Description of the task
Report each line of the listing below that holds "background".

Data to examine
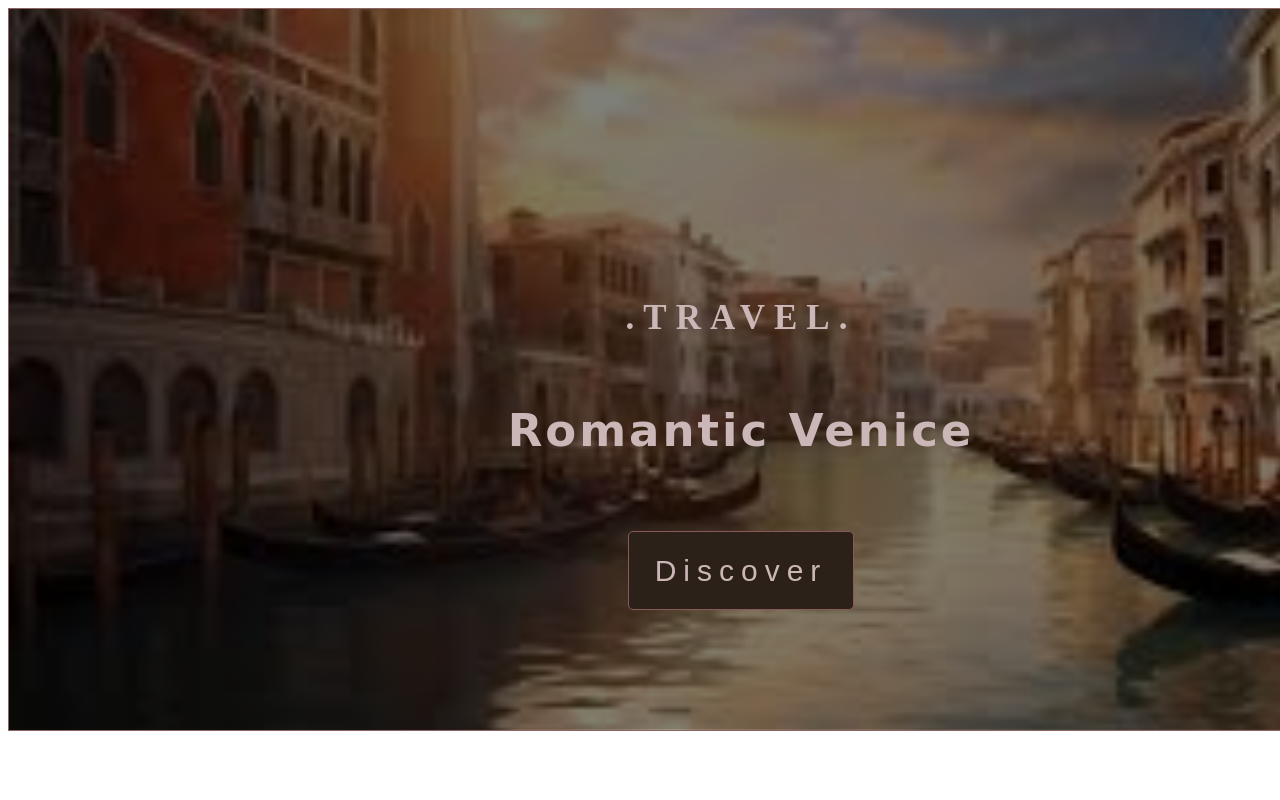
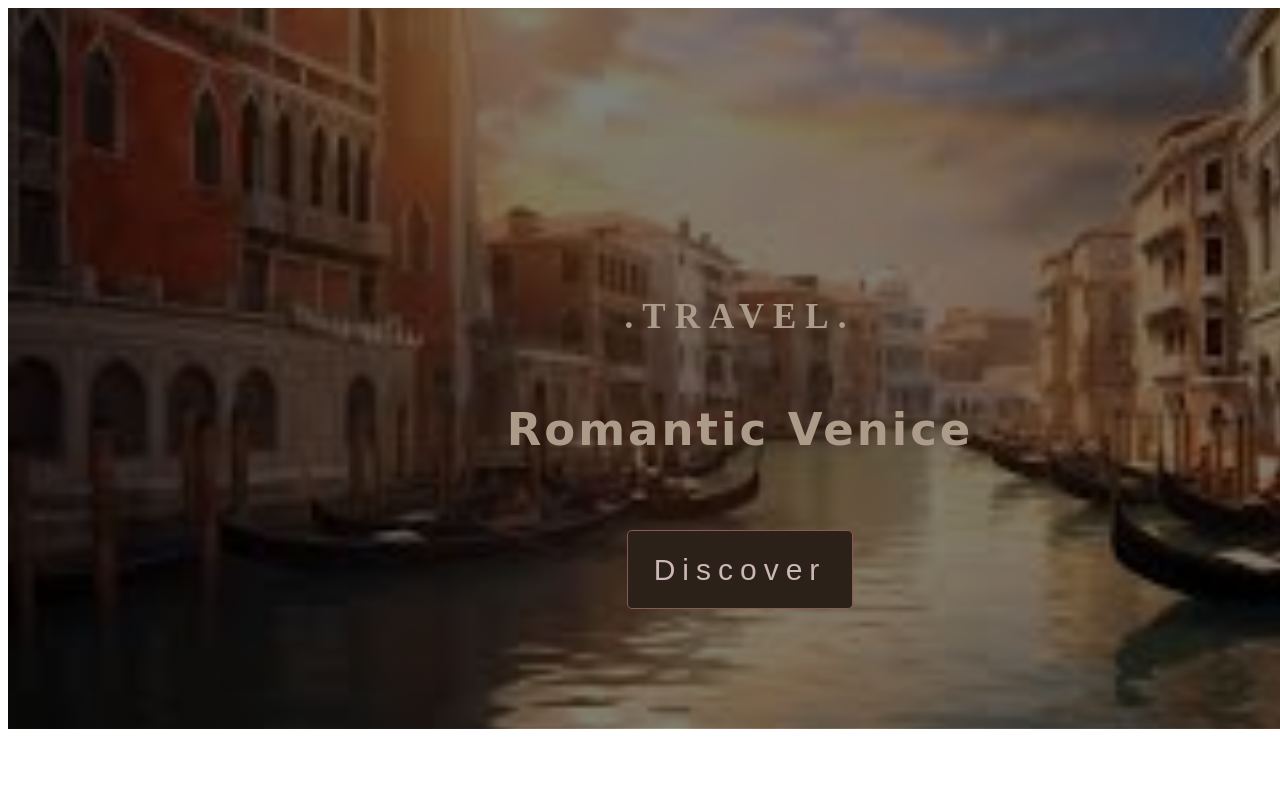
Before and after one commit to akarreg/venice--responsive, a plain HTML site: page index.html in a window 1280 px wide. Shown: the top 800 px of the page. Drawn offline with Linux system fonts and the light colour scheme; a script that the page names is missing; a web font is replaced by a local one.

Commit message:
playing with size

```diff
--- a/src/style.css
+++ b/src/style.css
@@ -1,13 +1,9 @@
 .container {
-  background-color: white;
+  background-color: black;
   margin: 0 auto;
-  max-width: 1400px;
+  width: 100%;
+  border: 30px;
 }
-.hero {
-  max-width: 1400px;
-  color: rgb(203, 183, 183);
-}
-
 header {
   background-image: linear-gradient(rgba(0, 0, 0, 0.5), rgba(0, 0, 0, 0.5)),
     url("images/hero-img.jpg");
@@ -15,10 +11,10 @@ header {
   background-size: cover;
   background-position: center;
   background-repeat: no-repeat;
-  text-align: center;
-  border: 1px solid rgb(140, 99, 99);
   padding: 100px;
   margin: 0 auto;
+  text-align: center;
+  color: rgb(172, 155, 137);
 }
 
 header h2 {
```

Written reply
-  background-color: white;
+  background-color: black;
   background-image: linear-gradient(rgba(0, 0, 0, 0.5), rgba(0, 0, 0, 0.5)),
   background-size: cover;
   background-position: center;
   background-repeat: no-repeat;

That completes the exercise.